Physical coordination is the smooth functioning of multiple body parts when executing a particular movement. For example, doing a jumping jack requires moving the arms and legs at the same time as one coordinated action.Know More
Physical coordination is a motor skill that requires the integration of spatial perception and physical movement to achieve a desired result. A simple activity, such as cutting paper with scissors, requires a well-timed coordinated series of actions involving complex neural and muscular processes. Physical coordination can be enhanced by habitually engaging in actions that require synchronization between multiple muscle groups or body parts.
Physical coordination naturally develops in infants as they explore their environment and handle various objects. Children learn to time movements to create a result, for instance, using eye-hand coordination when eating food or playing with toys. Coordination continues to develop during recreational activities, playing musical instruments or when engaged in sports, such as throwing a football while running across a field. Physical coordination that requires precise timing between the hands, fingers and eyes is referred to as dexterity.
The cerebellum is the part of the brain that primarily controls movement and coordination. Physical coordination is impaired when there is damage to the cerebellum or other parts of the brain that affects its functioning.Learn more about Exercise

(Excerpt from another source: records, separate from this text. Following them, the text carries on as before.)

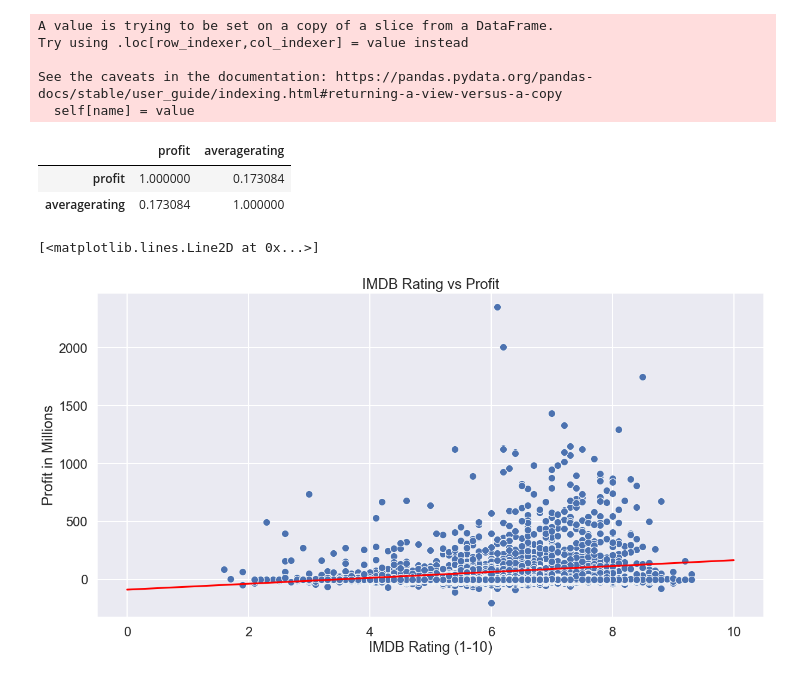
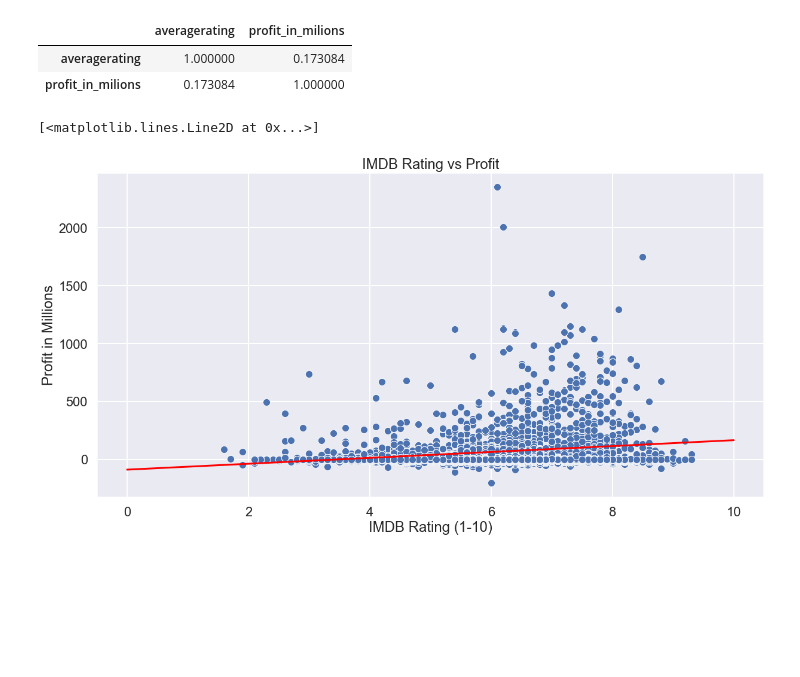
Before and after one commit to binyaz/movie_project_mod1, a Jupyter notebook: Final_Code.ipynb, the cells around one changed output. Saved outputs shown, nothing was run; the diff lists cells and outputs as text; code cells hidden in the pictures; blank space fills up the shorter version.

Commit message:
cleaned notebook

```diff
--- a/Final_Code.ipynb
+++ b/Final_Code.ipynb
@@ -236,17 +133,11 @@ genresChart.set(title = 'Most Profitable Genres', xlabel='Genres', ylabel='Profi
 # %%
 #Finds correlation between average rating and profit
-rating_clean = table1[{'averagerating', 'profit'}]
-rating_clean.profit = rating_clean.profit / 1000000
+rating_clean = pysqldf('''select averagerating, profit / 1000000 as profit_in_milions from df''')
 rating_clean.corr()
 # %% [output]
-A value is trying to be set on a copy of a slice from a DataFrame.
-Try using .loc[row_indexer,col_indexer] = value instead
-
-See the caveats in the documentation: https://pandas.pydata.org/pandas-docs/stable/user_guide/indexing.html#returning-a-view-versus-a-copy
-  self[name] = value
-|  | profit | averagerating |
-| profit | 1.000000 | 0.173084 |
-| averagerating | 0.173084 | 1.000000 |
+|  | averagerating | profit_in_milions |
+| averagerating | 1.000000 | 0.173084 |
+| profit_in_milions | 0.173084 | 1.000000 |
 # %%
 #Plot imdb rating vs profit along with trend line
 sns.set(style="darkgrid", context  = 'poster')
```
Also changed, not shown: parts of 26 cells of this notebook.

While the best physical exercises for the feet depend upon the type of injury under treatment, many usually involve gentle stretching. About.com explains that gentle stretching of the foot often helps to alleviate the discomfort felt due to disorders such as plantar fasciitis, metatarsalgia, turf toe and tarsal tunnel syndrome.Full Answer >

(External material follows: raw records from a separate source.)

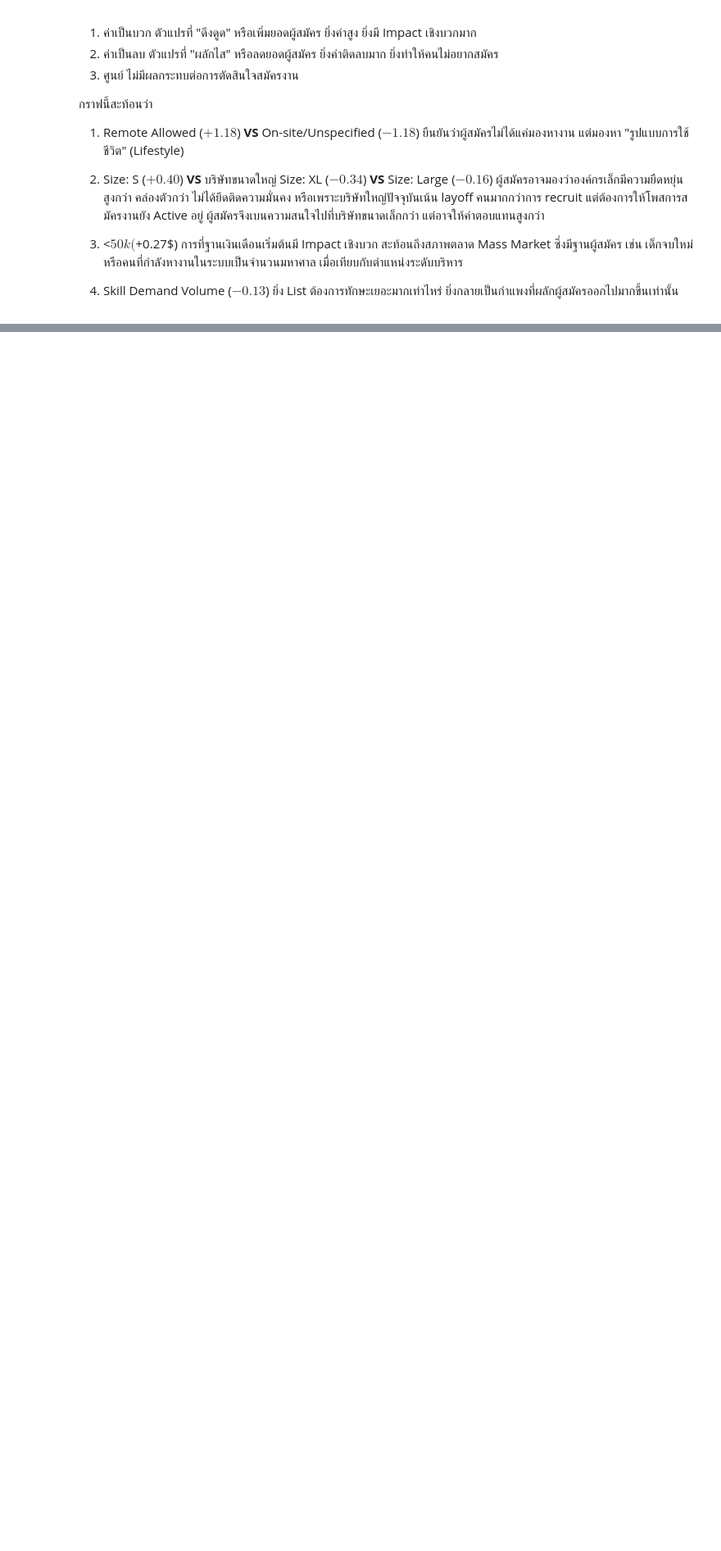
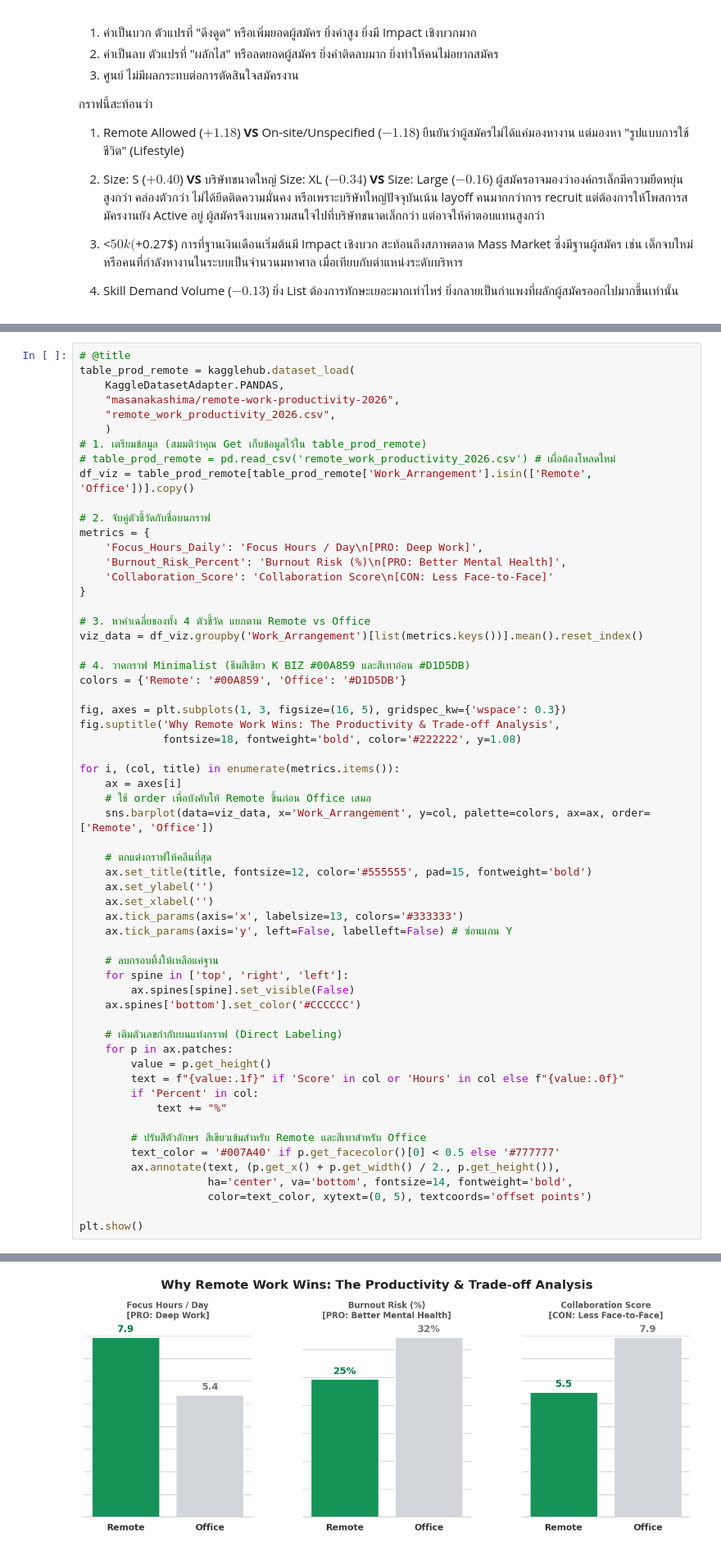
Before and after one commit to gettokeroro/DADS5001_MINI_PROJECT, a Jupyter notebook: job_application_analysis.ipynb, the cells around one changed output, grey strips where cells are left out. Shown at 82% size. Cells and saved outputs as stored; diff of their text form; blank space fills up the shorter version.

```diff
--- a/job_application_analysis.ipynb
+++ b/job_application_analysis.ipynb
@@ -2447,0 +2537,60 @@ fig.show()
+# %%
+# @title
+table_prod_remote = kagglehub.dataset_load(
+    KaggleDatasetAdapter.PANDAS,
+    "masanakashima/remote-work-productivity-2026",
+    "remote_work_productivity_2026.csv",
+    )
+# 1. เตรียมข้อมูล (สมมติว่าคุณ Get เก็บข้อมูลไว้ใน table_prod_remote)
+# table_prod_remote = pd.read_csv('remote_work_productivity_2026.csv') # เผื่อต้องโหลดใหม่
+df_viz = table_prod_remote[table_prod_remote['Work_Arrangement'].isin(['Remote', 'Office'])].copy()
+
+# 2. จับคู่ตัวชี้วัดกับชื่อบนกราฟ
+metrics = {
+    'Focus_Hours_Daily': 'Focus Hours / Day\n[PRO: Deep Work]',
+    'Burnout_Risk_Percent': 'Burnout Risk (%)\n[PRO: Better Mental Health]',
+    'Collaboration_Score': 'Collaboration Score\n[CON: Less Face-to-Face]'
+}
+
+# 3. หาค่าเฉลี่ยของทั้ง 4 ตัวชี้วัด แยกตาม Remote vs Office
+viz_data = df_viz.groupby('Work_Arrangement')[list(metrics.keys())].mean().reset_index()
+
+# 4. วาดกราฟ Minimalist (ธีมสีเขียว K BIZ #00A859 และสีเทาอ่อน #D1D5DB)
+colors = {'Remote': '#00A859', 'Office': '#D1D5DB'}
+
+fig, axes = plt.subplots(1, 3, figsize=(16, 5), gridspec_kw={'wspace': 0.3})
+fig.suptitle('Why Remote Work Wins: The Productivity & Trade-off Analysis',
+             fontsize=18, fontweight='bold', color='#222222', y=1.08)
+
+for i, (col, title) in enumerate(metrics.items()):
+    ax = axes[i]
+    # ใช้ order เพื่อบังคับให้ Remote ขึ้นก่อน Office เสมอ
+    sns.barplot(data=viz_data, x='Work_Arrangement', y=col, palette=colors, ax=ax, order=['Remote', 'Office'])
+
+    # ตกแต่งกราฟให้คลีนที่สุด
+    ax.set_title(title, fontsize=12, color='#555555', pad=15, fontweight='bold')
+    ax.set_ylabel('')
+    ax.set_xlabel('')
+    ax.tick_params(axis='x', labelsize=13, colors='#333333')
+    ax.tick_params(axis='y', left=False, labelleft=False) # ซ่อนแกน Y
+
+    # ลบกรอบทิ้งให้เหลือแค่ฐาน
+    for spine in ['top', 'right', 'left']:
+        ax.spines[spine].set_visible(False)
+    ax.spines['bottom'].set_color('#CCCCCC')
+
+    # เติมตัวเลขกำกับบนแท่งกราฟ (Direct Labeling)
+    for p in ax.patches:
+        value = p.get_height()
+        text = f"{value:.1f}" if 'Score' in col or 'Hours' in col else f"{value:.0f}"
+        if 'Percent' in col:
+            text += "%"
+
+        # ปรับสีตัวอักษร สีเขียวเข้มสำหรับ Remote และสีเทาสำหรับ Office
+        text_color = '#007A40' if p.get_facecolor()[0] < 0.5 else '#777777'
+        ax.annotate(text, (p.get_x() + p.get_width() / 2., p.get_height()),
+                    ha='center', va='bottom', fontsize=14, fontweight='bold',
+                    color=text_color, xytext=(0, 5), textcoords='offset points')
+
+plt.show()
+# %% [output]
@@ -2447,0 +2598 @@ fig.show()
+[figure, added]
```
Also changed, not shown: parts of 3 cells of this notebook.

Four objectives of physical education are to help individuals become physically fit, develop character, learn skills and become knowledgeable about sport. Physical education creates well-rounded people.Full Answer >
The Centers for Disease Control and Prevention recommends that adults complete 150 minutes of moderate-intensity aerobic activity every week. These 150 minutes can be broken into smaller increments in which an adult completes 30 minutes of aerobic exercise five times a week.Full Answer >

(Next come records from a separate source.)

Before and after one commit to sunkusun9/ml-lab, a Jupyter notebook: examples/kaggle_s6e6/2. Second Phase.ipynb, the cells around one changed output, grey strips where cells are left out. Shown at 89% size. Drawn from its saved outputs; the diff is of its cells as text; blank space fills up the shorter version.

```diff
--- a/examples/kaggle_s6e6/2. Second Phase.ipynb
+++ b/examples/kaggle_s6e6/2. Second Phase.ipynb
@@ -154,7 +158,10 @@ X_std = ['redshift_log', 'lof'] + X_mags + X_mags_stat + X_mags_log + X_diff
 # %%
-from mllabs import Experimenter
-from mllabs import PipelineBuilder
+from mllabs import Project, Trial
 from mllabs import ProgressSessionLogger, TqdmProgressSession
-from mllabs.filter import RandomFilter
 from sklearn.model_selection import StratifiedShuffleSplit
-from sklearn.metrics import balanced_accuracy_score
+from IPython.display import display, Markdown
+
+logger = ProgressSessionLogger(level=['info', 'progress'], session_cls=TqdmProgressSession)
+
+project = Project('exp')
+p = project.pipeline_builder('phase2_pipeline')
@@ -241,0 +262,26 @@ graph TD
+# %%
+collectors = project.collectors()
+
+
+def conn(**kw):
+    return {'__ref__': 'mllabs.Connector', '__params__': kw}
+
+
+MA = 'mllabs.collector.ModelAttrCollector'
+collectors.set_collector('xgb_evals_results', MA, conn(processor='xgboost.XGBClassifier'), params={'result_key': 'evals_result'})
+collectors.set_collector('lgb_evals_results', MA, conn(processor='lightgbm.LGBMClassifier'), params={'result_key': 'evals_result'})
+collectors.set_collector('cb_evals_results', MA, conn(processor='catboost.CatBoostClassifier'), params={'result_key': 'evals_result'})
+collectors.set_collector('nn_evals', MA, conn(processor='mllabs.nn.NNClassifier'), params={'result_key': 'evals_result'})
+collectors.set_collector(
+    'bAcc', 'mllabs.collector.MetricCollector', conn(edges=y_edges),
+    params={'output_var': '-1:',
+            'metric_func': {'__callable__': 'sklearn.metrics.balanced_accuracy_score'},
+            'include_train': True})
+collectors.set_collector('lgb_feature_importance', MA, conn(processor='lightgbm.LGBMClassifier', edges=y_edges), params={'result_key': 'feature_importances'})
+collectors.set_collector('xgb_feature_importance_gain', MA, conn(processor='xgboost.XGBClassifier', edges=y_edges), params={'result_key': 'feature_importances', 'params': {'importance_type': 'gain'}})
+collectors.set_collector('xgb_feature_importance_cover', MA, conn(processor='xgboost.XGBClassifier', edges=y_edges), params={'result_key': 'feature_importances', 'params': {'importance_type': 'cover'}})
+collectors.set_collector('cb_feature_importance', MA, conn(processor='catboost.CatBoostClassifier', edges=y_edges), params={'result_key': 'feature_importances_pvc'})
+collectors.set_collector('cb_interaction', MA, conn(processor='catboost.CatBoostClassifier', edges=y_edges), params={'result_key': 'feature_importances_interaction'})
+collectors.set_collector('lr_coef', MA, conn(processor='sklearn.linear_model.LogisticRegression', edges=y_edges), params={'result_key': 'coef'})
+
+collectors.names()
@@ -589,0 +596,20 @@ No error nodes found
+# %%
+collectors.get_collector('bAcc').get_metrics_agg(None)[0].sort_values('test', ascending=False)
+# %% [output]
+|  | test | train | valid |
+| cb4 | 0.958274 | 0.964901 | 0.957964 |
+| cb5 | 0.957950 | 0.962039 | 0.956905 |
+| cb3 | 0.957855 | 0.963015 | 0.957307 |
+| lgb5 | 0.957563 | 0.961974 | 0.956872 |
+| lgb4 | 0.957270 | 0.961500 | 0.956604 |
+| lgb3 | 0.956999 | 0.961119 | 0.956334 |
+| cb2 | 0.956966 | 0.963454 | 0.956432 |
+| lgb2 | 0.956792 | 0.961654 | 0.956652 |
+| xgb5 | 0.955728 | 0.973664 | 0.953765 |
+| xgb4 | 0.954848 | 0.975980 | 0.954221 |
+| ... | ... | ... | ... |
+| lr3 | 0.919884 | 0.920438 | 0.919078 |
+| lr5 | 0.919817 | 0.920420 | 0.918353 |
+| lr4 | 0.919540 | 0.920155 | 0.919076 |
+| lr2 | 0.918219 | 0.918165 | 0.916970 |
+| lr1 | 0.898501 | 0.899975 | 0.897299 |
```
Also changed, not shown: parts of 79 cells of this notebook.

Anaerobic exercise involves short, intense bursts that burn stored glycogen as fuel, explains Barbara Gibson of Fitness 19. During anaerobic exercise, no oxygen is present and lactic acid builds within the tissues. Once all of the glycogen is spent and lactic acid levels peak, discomfort and fatigue set in.Full Answer >